* [Exercise goal] How many lines of the records below contain the word "ipynb"? Answer with the number alone.

* [Exercise data]

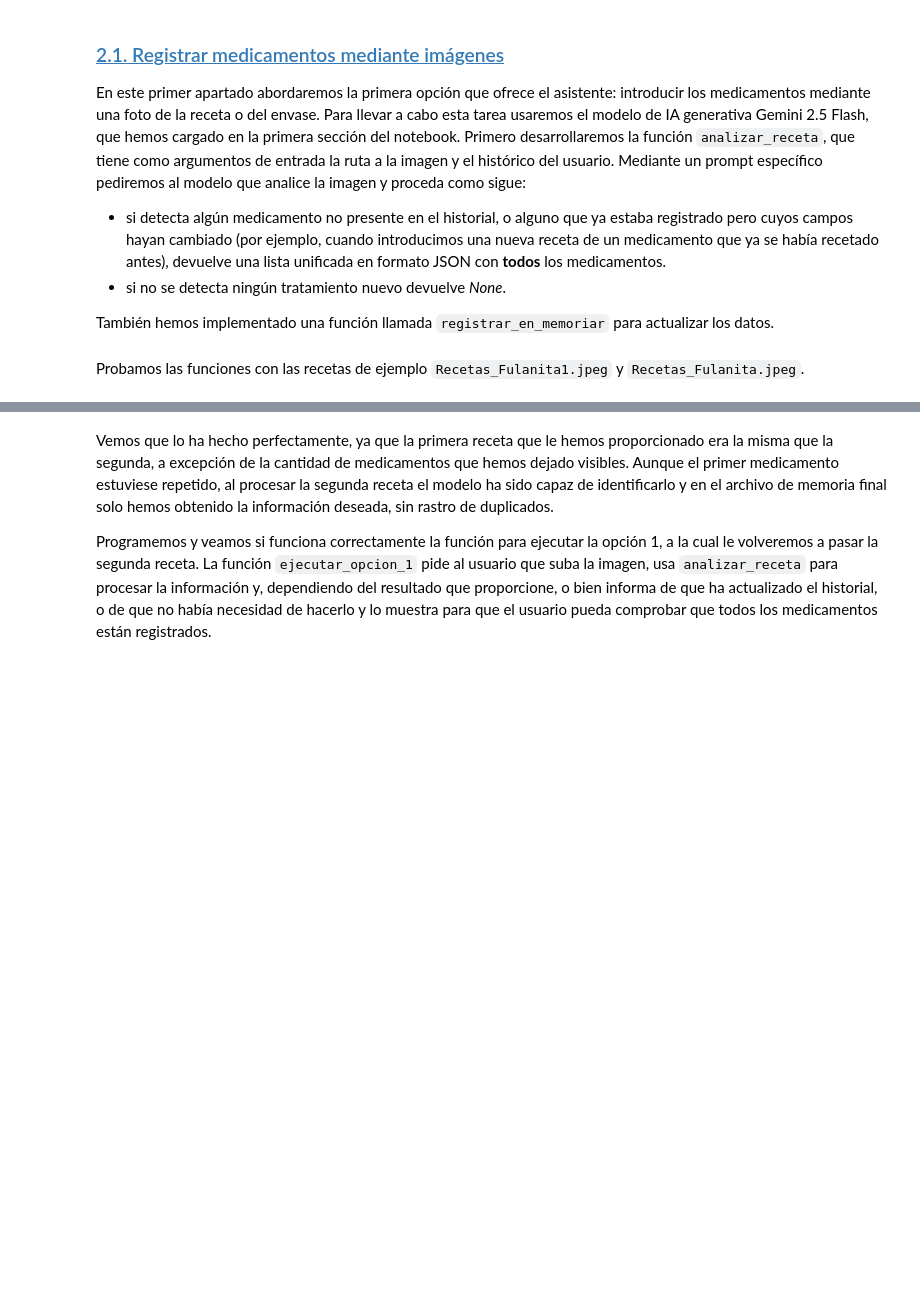
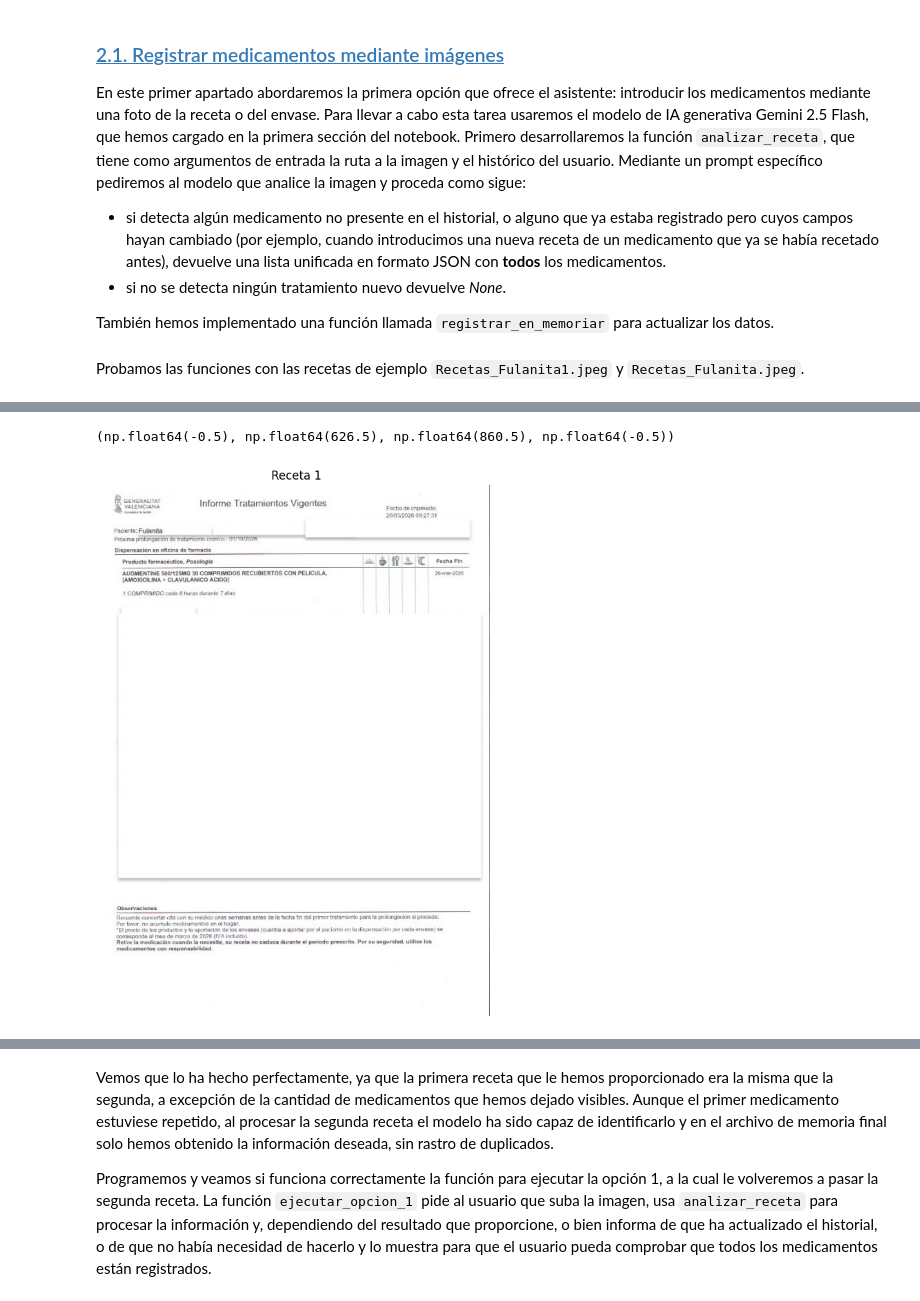
Before and after one commit to ablasve/Mini-Proyecto-Asistente-Multimodal-de-Salud, a Jupyter notebook: FaseB.ipynb, the cells around one changed output, grey strips where cells are left out. Cells and saved outputs as stored; diff of their text form; code cells hidden in the pictures; blank space fills up the shorter version.

Commit message:
Se creó con Colab

```diff
--- a/FaseB.ipynb
+++ b/FaseB.ipynb
@@ -280,0 +271,15 @@ Fecha de fin: 01/10/2026
+# %%
+from PIL import Image
+import matplotlib.pyplot as plt
+
+# Cargar las imágenes desde la ruta local de Colab
+img1 = Image.open('/content/Recetas_Fulanita1.jpeg')
+
+# Mostrarlas en el notebook
+plt.figure(figsize=(15, 10))
+plt.imshow(img1)
+plt.title("Receta 1")
+plt.axis('off')
+# %% [output]
+(np.float64(-0.5), np.float64(626.5), np.float64(860.5), np.float64(-0.5))
+[figure, added]
```
Also changed, not shown: parts of 10 cells of this notebook.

* [Answer below] 3